*** Begin section ***

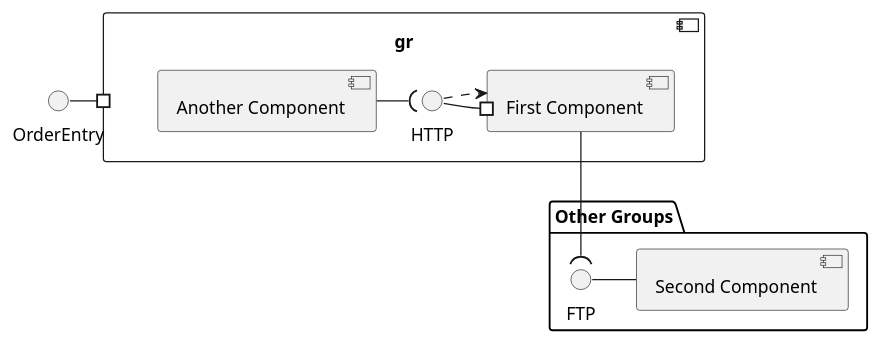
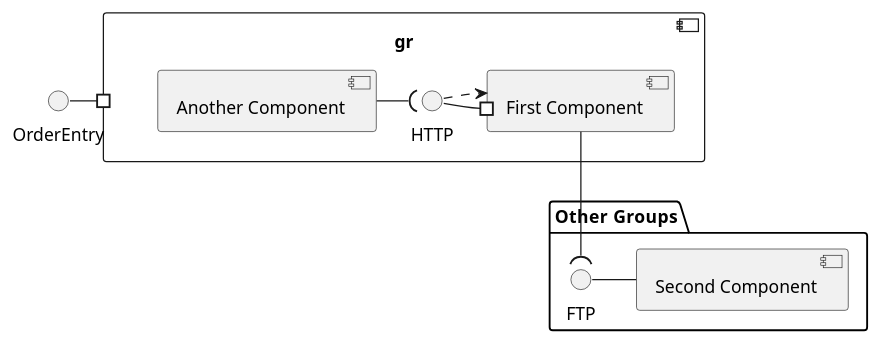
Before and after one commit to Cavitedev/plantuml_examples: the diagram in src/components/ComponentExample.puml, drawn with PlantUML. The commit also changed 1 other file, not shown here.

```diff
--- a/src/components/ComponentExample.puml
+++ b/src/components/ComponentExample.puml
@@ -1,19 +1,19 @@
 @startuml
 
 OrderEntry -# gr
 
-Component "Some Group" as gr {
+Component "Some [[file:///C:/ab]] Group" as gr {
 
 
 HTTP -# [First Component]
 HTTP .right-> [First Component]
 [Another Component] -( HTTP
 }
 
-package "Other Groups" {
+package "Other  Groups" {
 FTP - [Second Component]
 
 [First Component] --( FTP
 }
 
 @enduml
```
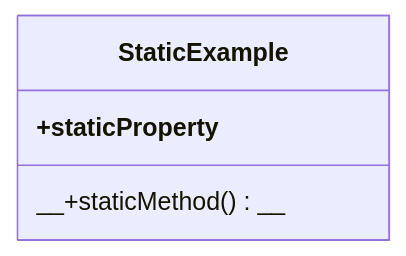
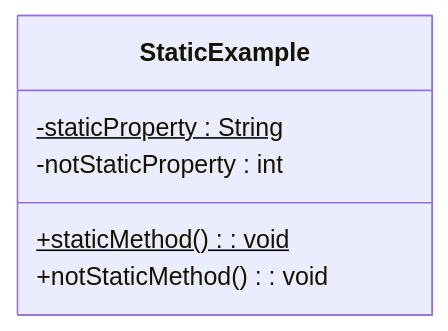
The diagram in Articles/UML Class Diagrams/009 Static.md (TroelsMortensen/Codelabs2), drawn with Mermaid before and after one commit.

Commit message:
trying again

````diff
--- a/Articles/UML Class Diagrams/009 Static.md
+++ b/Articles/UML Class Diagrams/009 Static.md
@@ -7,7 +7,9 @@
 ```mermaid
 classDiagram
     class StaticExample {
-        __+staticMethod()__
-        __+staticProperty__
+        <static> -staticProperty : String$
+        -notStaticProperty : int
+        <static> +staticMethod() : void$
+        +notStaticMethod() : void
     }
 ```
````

*** End section ***
*** Begin section ***

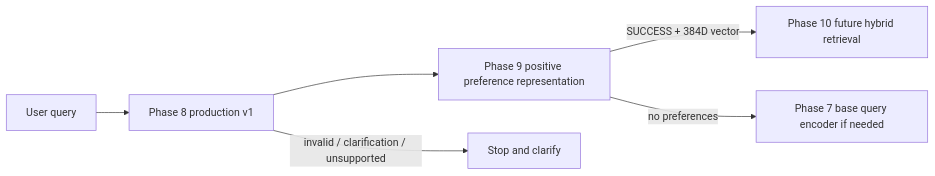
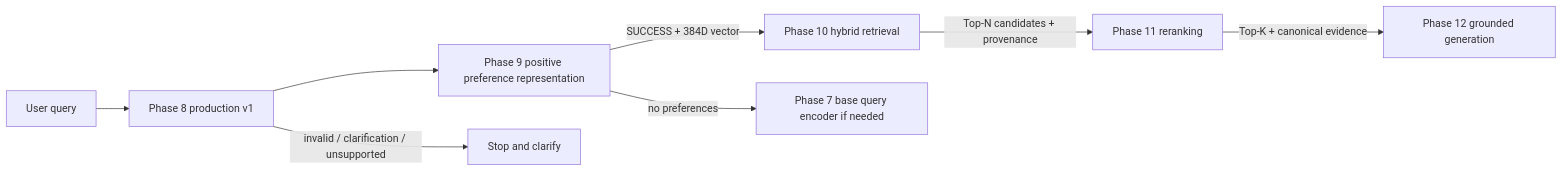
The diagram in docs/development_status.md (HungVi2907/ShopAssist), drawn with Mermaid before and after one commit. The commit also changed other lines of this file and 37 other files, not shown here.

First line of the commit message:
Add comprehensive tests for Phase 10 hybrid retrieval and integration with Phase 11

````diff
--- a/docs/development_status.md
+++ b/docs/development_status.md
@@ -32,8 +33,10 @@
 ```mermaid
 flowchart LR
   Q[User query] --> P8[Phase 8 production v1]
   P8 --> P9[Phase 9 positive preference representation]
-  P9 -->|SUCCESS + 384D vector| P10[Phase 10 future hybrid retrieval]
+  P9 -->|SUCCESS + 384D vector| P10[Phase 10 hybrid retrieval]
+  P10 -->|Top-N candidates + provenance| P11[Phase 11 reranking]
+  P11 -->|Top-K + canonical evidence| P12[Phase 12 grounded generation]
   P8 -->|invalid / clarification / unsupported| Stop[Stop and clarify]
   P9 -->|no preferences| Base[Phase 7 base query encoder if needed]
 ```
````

*** End section ***
*** Begin section ***

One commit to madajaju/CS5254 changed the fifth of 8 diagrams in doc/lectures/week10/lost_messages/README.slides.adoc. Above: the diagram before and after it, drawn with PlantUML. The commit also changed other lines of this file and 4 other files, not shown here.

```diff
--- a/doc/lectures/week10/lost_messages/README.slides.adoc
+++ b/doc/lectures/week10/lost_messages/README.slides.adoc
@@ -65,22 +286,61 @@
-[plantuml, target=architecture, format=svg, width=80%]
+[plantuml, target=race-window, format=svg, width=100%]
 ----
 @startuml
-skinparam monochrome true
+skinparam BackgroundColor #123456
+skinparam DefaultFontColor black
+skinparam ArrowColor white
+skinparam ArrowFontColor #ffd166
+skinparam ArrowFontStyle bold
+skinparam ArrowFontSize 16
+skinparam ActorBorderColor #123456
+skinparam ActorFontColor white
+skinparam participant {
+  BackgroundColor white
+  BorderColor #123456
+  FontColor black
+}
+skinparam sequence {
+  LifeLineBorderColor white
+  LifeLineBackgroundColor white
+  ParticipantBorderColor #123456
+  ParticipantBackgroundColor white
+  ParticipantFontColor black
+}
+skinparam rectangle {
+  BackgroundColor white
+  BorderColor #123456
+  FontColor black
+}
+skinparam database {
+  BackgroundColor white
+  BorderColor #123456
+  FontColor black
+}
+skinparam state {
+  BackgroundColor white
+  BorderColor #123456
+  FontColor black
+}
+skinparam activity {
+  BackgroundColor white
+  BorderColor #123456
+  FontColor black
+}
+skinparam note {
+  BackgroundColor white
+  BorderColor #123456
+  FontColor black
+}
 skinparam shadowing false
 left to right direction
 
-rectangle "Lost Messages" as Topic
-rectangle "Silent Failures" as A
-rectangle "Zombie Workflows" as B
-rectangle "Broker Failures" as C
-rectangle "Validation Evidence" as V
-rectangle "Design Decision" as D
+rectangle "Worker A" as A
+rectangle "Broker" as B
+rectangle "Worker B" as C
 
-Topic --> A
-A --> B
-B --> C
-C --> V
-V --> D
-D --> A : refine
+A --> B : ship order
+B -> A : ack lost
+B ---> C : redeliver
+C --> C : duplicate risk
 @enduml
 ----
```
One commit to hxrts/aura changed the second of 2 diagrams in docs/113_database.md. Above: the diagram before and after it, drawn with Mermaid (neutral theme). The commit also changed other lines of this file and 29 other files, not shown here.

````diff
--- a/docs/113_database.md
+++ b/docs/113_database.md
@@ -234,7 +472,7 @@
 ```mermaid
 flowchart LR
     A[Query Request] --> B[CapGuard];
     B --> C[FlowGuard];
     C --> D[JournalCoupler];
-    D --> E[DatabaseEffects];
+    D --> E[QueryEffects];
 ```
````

*** End section ***

TO DO:
How many lines of the entries contain the string "target"? Answer with a number and no other words.

TASK RESULT:
2